A commanding position
Two raised expansions, which can still be seen attached to the south face of the Antonine Wall rampart, may have been used for signalling beacons.
Croy Hill is an ideal lookout spot: at about 120m above sea level, it’s one of the highest spots on the Antonine Wall, and features excellent views of the surrounding countryside.
The fort that was
Historians investigating Croy Hill in the 1700s noted that traces of the fort were either indistinct or totally levelled, and a hamlet was flourishing on the site. Excavations in the 1920s and 1930s uncovered much of the plan of the fort, revealing it enclosed an area of an acre and a half. The fort featured:
Other Roman finds there included:
Further excavations in the 1970s identified a fortlet around 80m west of the fort. Fragments of pottery and an arrowhead indicate pre-Roman occupation in the area.
Frontier of an empire
The Antonine Wall was the Roman Empire’s north-western frontier. Built on the orders of Emperor Antoninus Pius in the years following AD 140, it ran for 37 miles (60km) across Scotland’s central belt, from modern Bo’ness on the Firth of Forth to Old Kilpatrick on the River Clyde.
Rather than a stone wall, the Antonine Wall consisted of a turf rampart 3–4 metres high on a stone base, possibly topped with a timber palisade. It was fronted by a wide and deep ditch, much of which is still visible today. Forts along the wall provided accommodation for the troops and acted as secure crossing points. All forts were linked by a road called the Military Way, which ran behind the rampart.
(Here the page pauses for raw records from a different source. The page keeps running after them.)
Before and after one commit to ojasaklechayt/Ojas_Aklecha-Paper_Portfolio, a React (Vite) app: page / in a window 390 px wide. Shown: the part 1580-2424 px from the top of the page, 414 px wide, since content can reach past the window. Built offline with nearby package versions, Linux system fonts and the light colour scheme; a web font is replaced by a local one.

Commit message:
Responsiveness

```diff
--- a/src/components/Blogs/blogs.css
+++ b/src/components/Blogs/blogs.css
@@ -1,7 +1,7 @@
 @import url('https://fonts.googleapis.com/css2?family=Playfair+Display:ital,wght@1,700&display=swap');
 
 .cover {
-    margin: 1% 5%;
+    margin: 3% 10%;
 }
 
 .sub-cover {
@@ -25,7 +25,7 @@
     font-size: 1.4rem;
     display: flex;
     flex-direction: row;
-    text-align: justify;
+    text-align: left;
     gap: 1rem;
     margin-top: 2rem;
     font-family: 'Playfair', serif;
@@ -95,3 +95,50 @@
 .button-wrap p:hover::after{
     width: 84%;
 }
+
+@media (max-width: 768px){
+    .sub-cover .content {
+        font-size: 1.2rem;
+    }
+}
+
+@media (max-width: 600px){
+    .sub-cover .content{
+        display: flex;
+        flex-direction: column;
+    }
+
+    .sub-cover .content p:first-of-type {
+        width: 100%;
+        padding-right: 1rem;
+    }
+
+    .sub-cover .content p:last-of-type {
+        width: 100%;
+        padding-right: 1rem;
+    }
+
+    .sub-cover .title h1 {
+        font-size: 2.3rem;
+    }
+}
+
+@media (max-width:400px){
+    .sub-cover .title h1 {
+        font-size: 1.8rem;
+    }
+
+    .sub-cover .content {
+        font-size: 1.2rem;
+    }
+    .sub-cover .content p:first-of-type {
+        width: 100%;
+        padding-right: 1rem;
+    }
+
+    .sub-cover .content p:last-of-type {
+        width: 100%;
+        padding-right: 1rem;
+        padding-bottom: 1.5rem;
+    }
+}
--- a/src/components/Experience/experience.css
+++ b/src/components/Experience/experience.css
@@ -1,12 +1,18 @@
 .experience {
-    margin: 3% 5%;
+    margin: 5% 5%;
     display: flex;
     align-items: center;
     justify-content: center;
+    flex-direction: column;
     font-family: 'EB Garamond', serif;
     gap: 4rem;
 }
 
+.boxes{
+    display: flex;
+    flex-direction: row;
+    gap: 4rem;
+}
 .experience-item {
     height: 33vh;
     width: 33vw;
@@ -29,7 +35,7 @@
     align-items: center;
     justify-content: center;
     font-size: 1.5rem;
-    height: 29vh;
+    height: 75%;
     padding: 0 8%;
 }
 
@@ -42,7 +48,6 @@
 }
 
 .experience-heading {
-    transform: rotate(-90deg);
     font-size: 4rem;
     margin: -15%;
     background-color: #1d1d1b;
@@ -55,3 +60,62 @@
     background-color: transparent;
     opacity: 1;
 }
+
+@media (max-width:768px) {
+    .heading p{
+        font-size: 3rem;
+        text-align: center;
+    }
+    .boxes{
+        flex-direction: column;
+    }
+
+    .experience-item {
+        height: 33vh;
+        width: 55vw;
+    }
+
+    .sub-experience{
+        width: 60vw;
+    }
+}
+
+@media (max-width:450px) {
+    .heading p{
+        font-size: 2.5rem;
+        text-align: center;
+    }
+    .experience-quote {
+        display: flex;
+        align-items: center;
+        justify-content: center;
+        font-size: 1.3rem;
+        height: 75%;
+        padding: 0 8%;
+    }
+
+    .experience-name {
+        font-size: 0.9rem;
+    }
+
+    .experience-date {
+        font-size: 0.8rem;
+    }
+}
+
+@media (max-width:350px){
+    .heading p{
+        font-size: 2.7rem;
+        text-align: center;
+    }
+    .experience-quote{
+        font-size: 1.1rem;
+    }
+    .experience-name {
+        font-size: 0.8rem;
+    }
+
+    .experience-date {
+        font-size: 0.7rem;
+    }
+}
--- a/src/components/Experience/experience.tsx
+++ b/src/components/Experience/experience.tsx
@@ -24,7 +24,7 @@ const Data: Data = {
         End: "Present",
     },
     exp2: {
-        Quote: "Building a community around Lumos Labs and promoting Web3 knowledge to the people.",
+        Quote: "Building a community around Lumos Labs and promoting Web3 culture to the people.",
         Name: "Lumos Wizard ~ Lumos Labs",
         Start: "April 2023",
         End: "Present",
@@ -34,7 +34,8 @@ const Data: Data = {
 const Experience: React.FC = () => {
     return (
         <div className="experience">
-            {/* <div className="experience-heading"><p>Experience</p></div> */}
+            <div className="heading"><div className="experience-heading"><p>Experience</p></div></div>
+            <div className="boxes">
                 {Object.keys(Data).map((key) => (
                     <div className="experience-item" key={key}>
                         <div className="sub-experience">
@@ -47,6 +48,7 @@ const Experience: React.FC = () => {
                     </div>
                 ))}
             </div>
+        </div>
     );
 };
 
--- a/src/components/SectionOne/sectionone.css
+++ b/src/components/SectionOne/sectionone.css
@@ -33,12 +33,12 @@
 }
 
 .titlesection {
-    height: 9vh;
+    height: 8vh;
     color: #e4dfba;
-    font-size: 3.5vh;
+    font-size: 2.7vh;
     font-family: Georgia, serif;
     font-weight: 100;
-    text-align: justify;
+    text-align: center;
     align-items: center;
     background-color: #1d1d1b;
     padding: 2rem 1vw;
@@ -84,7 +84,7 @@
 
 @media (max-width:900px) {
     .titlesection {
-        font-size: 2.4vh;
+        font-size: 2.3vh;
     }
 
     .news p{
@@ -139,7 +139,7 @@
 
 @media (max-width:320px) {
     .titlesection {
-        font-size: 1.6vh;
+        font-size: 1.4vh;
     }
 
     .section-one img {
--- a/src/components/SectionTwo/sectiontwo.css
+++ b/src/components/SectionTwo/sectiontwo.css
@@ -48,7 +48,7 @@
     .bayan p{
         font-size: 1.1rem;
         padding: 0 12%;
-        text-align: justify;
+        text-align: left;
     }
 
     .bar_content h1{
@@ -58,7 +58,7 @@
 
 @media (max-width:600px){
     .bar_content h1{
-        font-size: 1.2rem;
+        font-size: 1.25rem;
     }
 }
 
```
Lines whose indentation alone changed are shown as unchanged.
When it was completed, the Antonine Wall was the most complex frontier ever built by the Roman Army. It was the Romans’ last linear frontier, and was only occupied for about 20 years before it was abandoned in the AD 160s.